What is the Polyjet process?
The Polyjet printing process is also known as Multi-Jet-Modeling (MJM) and is one of the additive printing processes. Polyjet printing works in a similar way to an inkjet printer – with the difference that instead of applying two-dimensional ink to paper, a three-dimensional object is created using liquid photopolymers in a layered construction process. In the context of rapid prototyping, the Polyjet process is popular because UV light quickly solidifies the photopolymers and thus the printed object is ready in a short time.
How does the Polyjet process work?
Before printing, special CAD software calculates along which lines the photopolymer and in which areas support structures are injected onto the worktop. The base material used for this process is UV-light-sensitive photopolymers.
Once the object to be printed has been created in the CAD program, the data is sent to the printer. Here, the print head sprays or jets the liquid starting material along the specifications with several nozzles in tiny droplets onto a movable printing plate. At each step, the liquid photopolymer is cured simultaneously with the help of UV light. The UV lamp is mounted directly on the print head. The printing plate then moves down by the thickness of the applied layer. Now the next layer of curing polymers can be applied – until the object specified in the computer is ready.
What do you have to pay attention to in the Polyjet process?
3D printing with Polyjet technology is a free-space process: support structures are required that must be digitally calculated beforehand. These support structures can then be removed manually with a water jet or by a special solution bath.

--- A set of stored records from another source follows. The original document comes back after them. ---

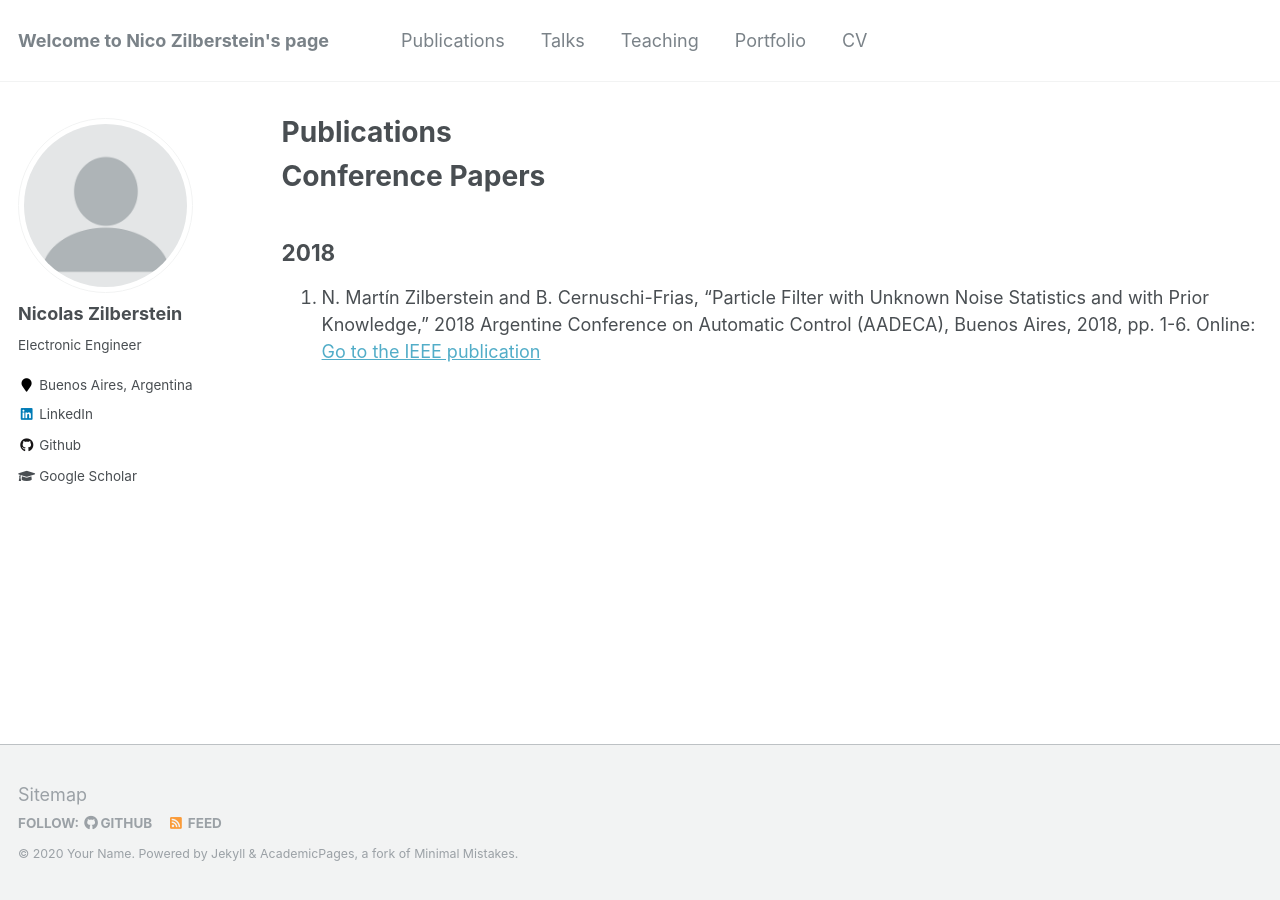
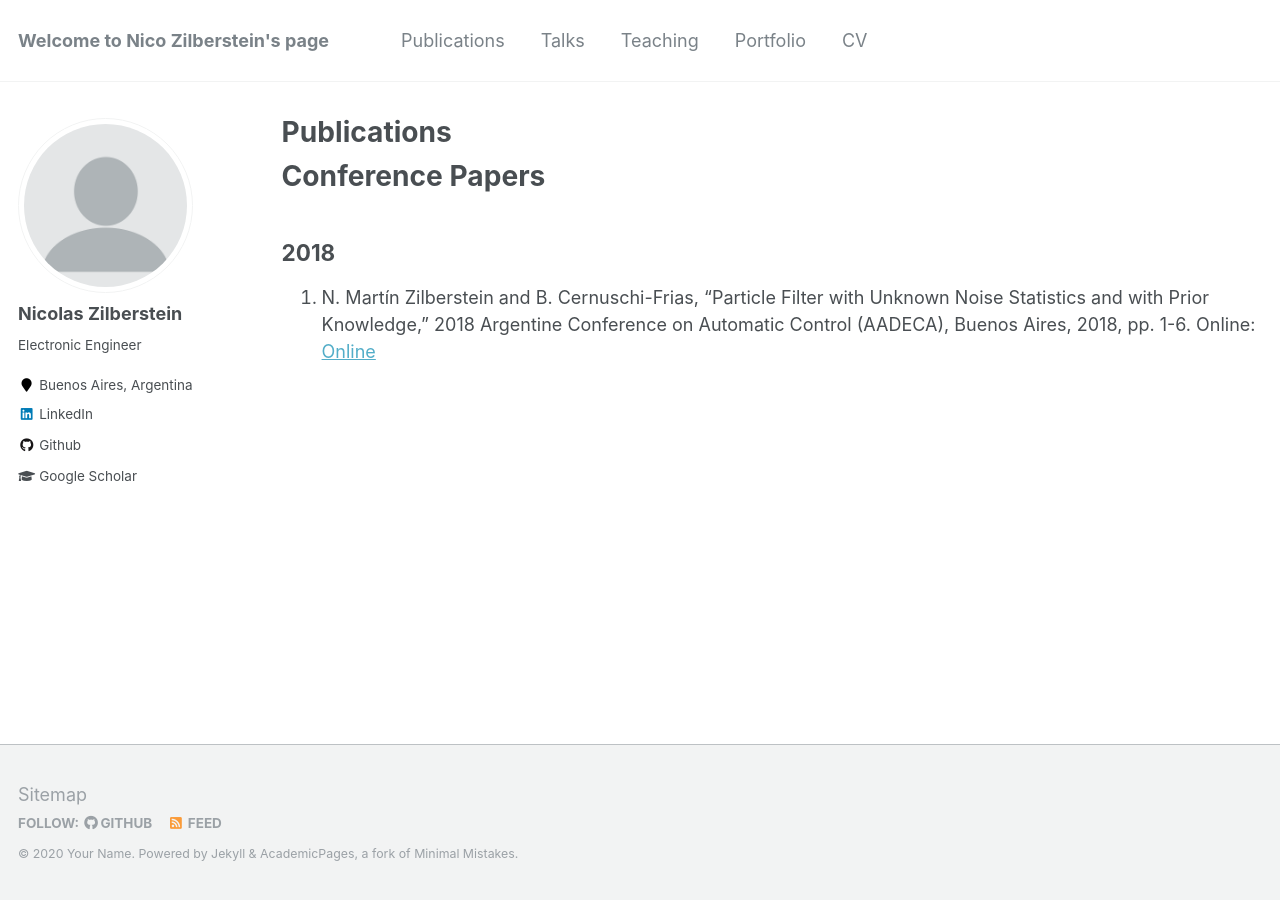
Before and after one commit to nzilberstein/nzilberstein.github.io, a Jekyll site: the page built from _pages/publications.md, in a window 1280 px wide. Built offline with Jekyll 4.4.1, drawn with Linux system fonts in a browser that asks for light colours.

Commit message:
Update publications.md
publicationsOnline

```diff
--- a/_pages/publications.md
+++ b/_pages/publications.md
@@ -11,7 +11,7 @@ Conference Papers
 
 2018
 -------
-1. N. Martín Zilberstein and B. Cernuschi-Frias, "Particle Filter with Unknown Noise Statistics and with Prior Knowledge," 2018 Argentine Conference on Automatic Control (AADECA), Buenos Aires, 2018, pp. 1-6. Online: [Go to the IEEE publication](https://ieeexplore.ieee.org/document/8577376)
+1. N. Martín Zilberstein and B. Cernuschi-Frias, "Particle Filter with Unknown Noise Statistics and with Prior Knowledge," 2018 Argentine Conference on Automatic Control (AADECA), Buenos Aires, 2018, pp. 1-6. Online: [Online](https://ieeexplore.ieee.org/document/8577376)
 <!--- {% if author.googlescholar %}
   You can also find my articles on <u><a href="{{author.googlescholar}}">my Google Scholar profile</a>.</u>
 {% endif %}--->
```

The Polyjet process allows a mix of materials during a printing process. The UV-light-sensitive polymer is available in various colors as well as transparent. The design of multi-coloured parts is therefore no problem.